Segment Open

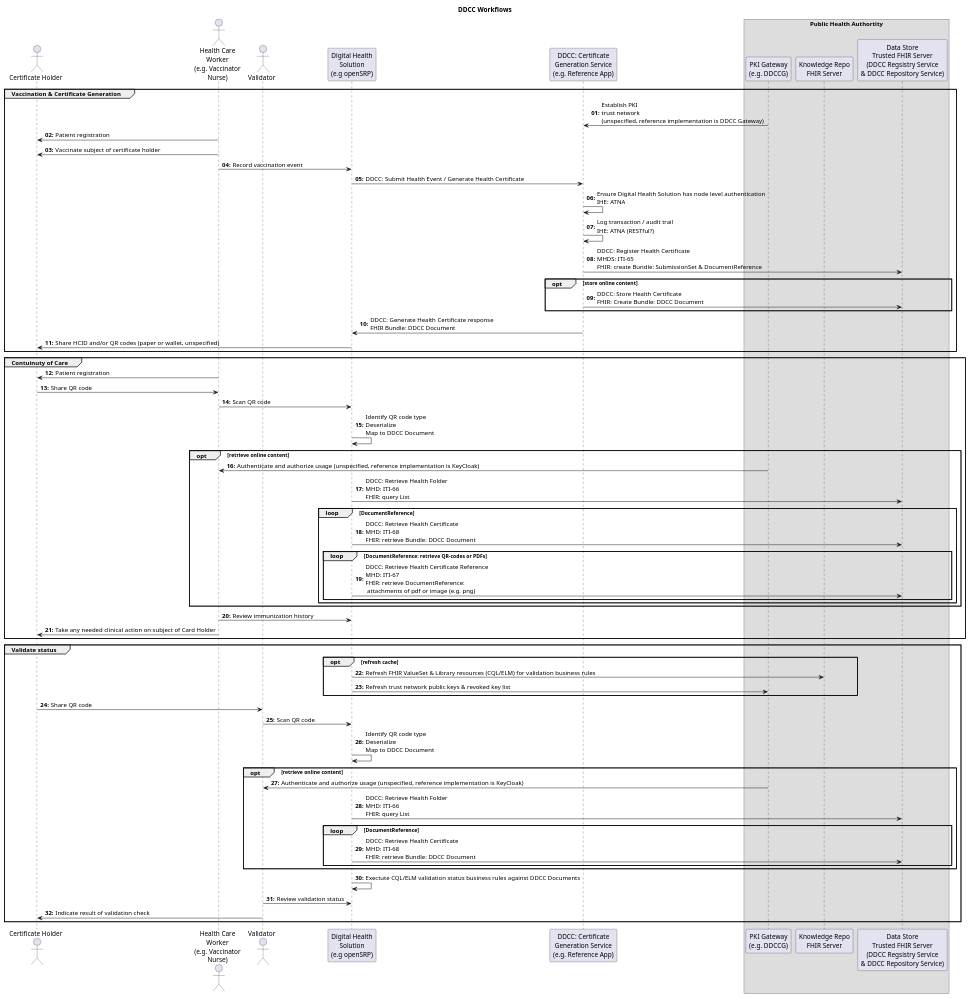
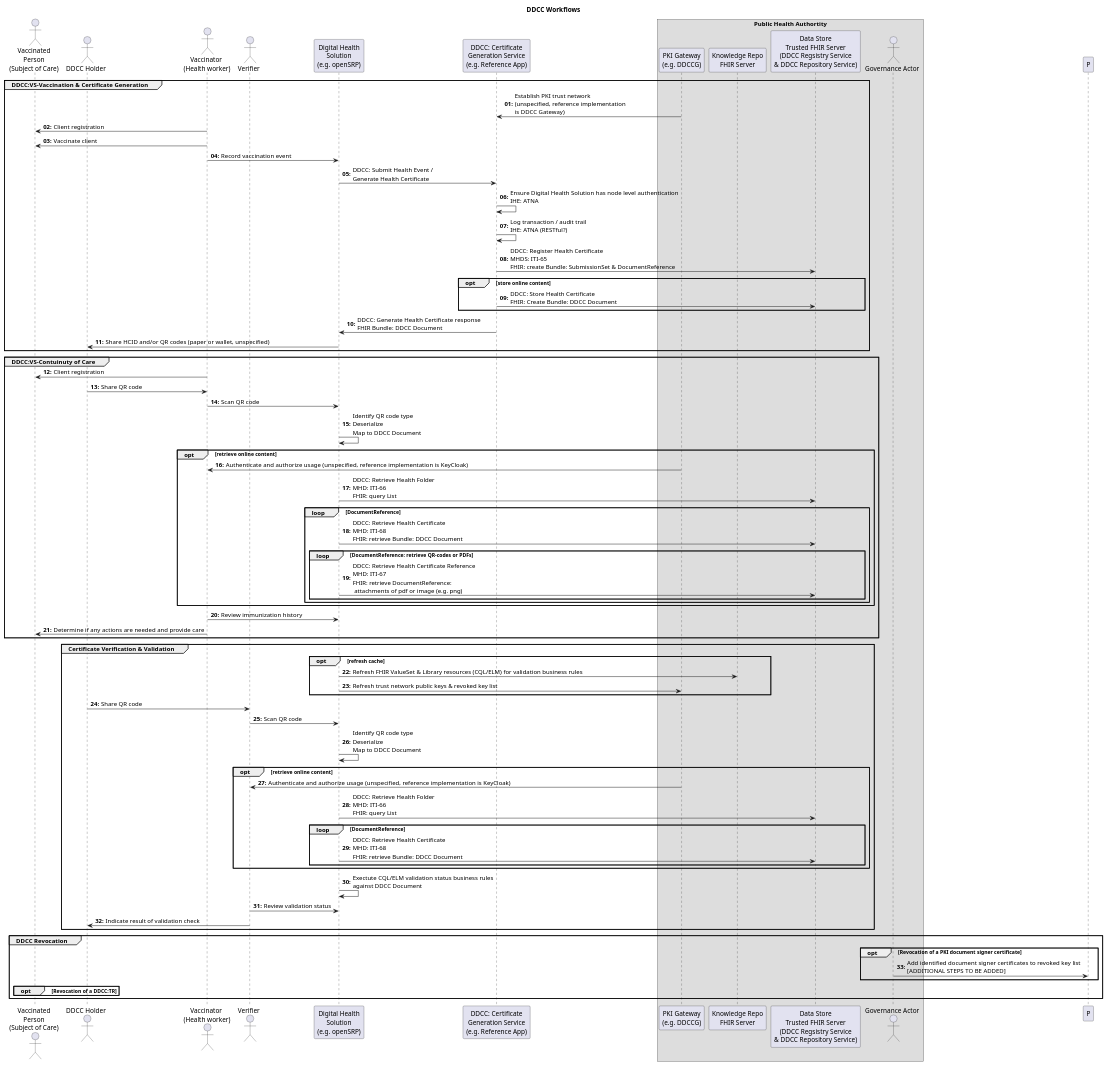
The diagram in input/images-source/workflows.plantuml (WorldHealthOrganization/ddcc), drawn with PlantUML before and after one commit.

Commit message:
Update workflows.plantuml
Differentiated VS from TR flows, where necessary. Updated actors for consistency. Added placeholder for revocation.

```diff
--- a/input/images-source/workflows.plantuml
+++ b/input/images-source/workflows.plantuml
@@ -1,85 +1,98 @@
 @startuml
+skinparam svgDimensionStyle false
 
 title DDCC Workflows
 
 
 
-actor "Certificate Holder" as CH
-actor "Health Care\nWorker\n(e.g. Vaccinator\nNurse)" as HW
-actor "Validator" as VAL
-participant "Digital Health\nSolution\n(e.g openSRP)" as DHS
+actor "Vaccinated\nPerson\n(Subject of Care)" as VP
+actor "DDCC Holder" as DH
+actor "Vaccinator\n (Health worker)" as HW
+actor "Verifier" as VER
+participant "Digital Health\nSolution\n(e.g. openSRP)" as DHS
 participant "DDCC: Certificate\nGeneration Service\n(e.g. Reference App)" as CGS
 
 box "Public Health Authortity"
    participant "PKI Gateway\n(e.g. DDCCG)" as GATE
    participant "Knowledge Repo\nFHIR Server" as KM
    participant "Data Store\nTrusted FHIR Server\n(DDCC Regsistry Service\n& DDCC Repository Service)"  as SHR
+   actor "Governance Actor" as GA
 end box
 
 autonumber "<b>00:</b>"
 
 
-group Vaccination & Certificate Generation
-    GATE->CGS: Establish PKI\ntrust network\n(unspecified, reference implementation is DDCC Gateway)
-    HW->CH: Patient registration
-    HW->CH: Vaccinate subject of certificate holder
+group DDCC:VS-Vaccination & Certificate Generation
+    GATE->CGS: Establish PKI trust network\n(unspecified, reference implementation\nis DDCC Gateway)
+    HW->VP: Client registration
+    HW->VP: Vaccinate client
     HW->DHS: Record vaccination event
-    DHS->CGS: DDCC: Submit Health Event / Generate Health Certificate
+    DHS->CGS: DDCC: Submit Health Event /\nGenerate Health Certificate
     CGS->CGS: Ensure Digital Health Solution has node level authentication\nIHE: ATNA
     CGS->CGS: Log transaction / audit trail\nIHE: ATNA (RESTful?)
     CGS->SHR: DDCC: Register Health Certificate\nMHDS: ITI-65\nFHIR: create Bundle: SubmissionSet & DocumentReference
 
     opt store online content
          CGS->SHR: DDCC: Store Health Certificate\nFHIR: Create Bundle: DDCC Document
     end
 
     CGS->DHS: DDCC: Generate Health Certificate response\nFHIR Bundle: DDCC Document
-    DHS->CH: Share HCID and/or QR codes (paper or wallet, unspecified)
+    DHS->DH: Share HCID and/or QR codes (paper or wallet, unspecified)
 end 
 
-group Contuinuty of Care
-    HW->CH: Patient registration
-    CH->HW: Share QR code
+group DDCC:VS-Contuinuty of Care
+    HW->VP: Client registration
+    DH->HW: Share QR code
     HW->DHS: Scan QR code
     DHS->DHS: Identify QR code type\nDeserialize\nMap to DDCC Document
     opt  retrieve online content
         GATE->HW: Authenticate and authorize usage (unspecified, reference implementation is KeyCloak)
         DHS->SHR: DDCC: Retrieve Health Folder\nMHD: ITI-66\nFHIR: query List
         loop DocumentReference
            DHS->SHR: DDCC: Retrieve Health Certificate\nMHD: ITI-68\nFHIR: retrieve Bundle: DDCC Document
            loop DocumentReference: retrieve QR-codes or PDFs
                DHS->SHR: DDCC: Retrieve Health Certificate Reference\nMHD: ITI-67\nFHIR: retrieve DocumentReference:\n attachments of pdf or image (e.g. png)
             end
         end
     end
     HW->DHS: Review immunization history
-    HW->CH: Take any needed clinical action on subject of Card Holder
+    HW->VP: Determine if any actions are needed and provide care
 end
 
-group Validate status
+group Certificate Verification & Validation
     opt refresh cache
         DHS->KM: Refresh FHIR ValueSet & Library resources (CQL/ELM) for validation business rules
 	DHS->GATE: Refresh trust network public keys & revoked key list
     end 
 
-
-    CH->VAL: Share QR code
-    VAL->DHS: Scan QR code
+    DH->VER: Share QR code
+    VER->DHS: Scan QR code
     DHS->DHS: Identify QR code type\nDeserialize\nMap to DDCC Document
 
     opt  retrieve online content
-        GATE->VAL: Authenticate and authorize usage (unspecified, reference implementation is KeyCloak)
+        GATE->VER: Authenticate and authorize usage (unspecified, reference implementation is KeyCloak)
         DHS->SHR: DDCC: Retrieve Health Folder\nMHD: ITI-66\nFHIR: query List
         loop DocumentReference
            DHS->SHR: DDCC: Retrieve Health Certificate\nMHD: ITI-68\nFHIR: retrieve Bundle: DDCC Document
         end
     end
 
-    DHS->DHS: Exectute CQL/ELM validation status business rules against DDCC Documents
-    VAL->DHS: Review validation status
-    VAL->CH: Indicate result of validation check
+    DHS->DHS: Exectute CQL/ELM validation status business rules\nagainst DDCC Document
+    VER->DHS: Review validation status
+    VER->DH: Indicate result of validation check
+end
+
+group DDCC Revocation
+    opt Revocation of a PKI document signer certificate 
+        GA->P: Add identified document signer certificates to revoked key list\n[ADDITIONAL STEPS TO BE ADDED]
+    end 
+    
+  opt Revocation of a DDCC:TR 
+        
+    end 
+    
+  
 end
 
 
-
 @enduml
```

Segment Closed

=== Exercise ===
Whenever a line in the records contains the word "group", copy that line.

=== Task response ===
-group Vaccination & Certificate Generation
+group DDCC:VS-Vaccination & Certificate Generation
-group Contuinuty of Care
+group DDCC:VS-Contuinuty of Care
-group Validate status
+group Certificate Verification & Validation
+group DDCC Revocation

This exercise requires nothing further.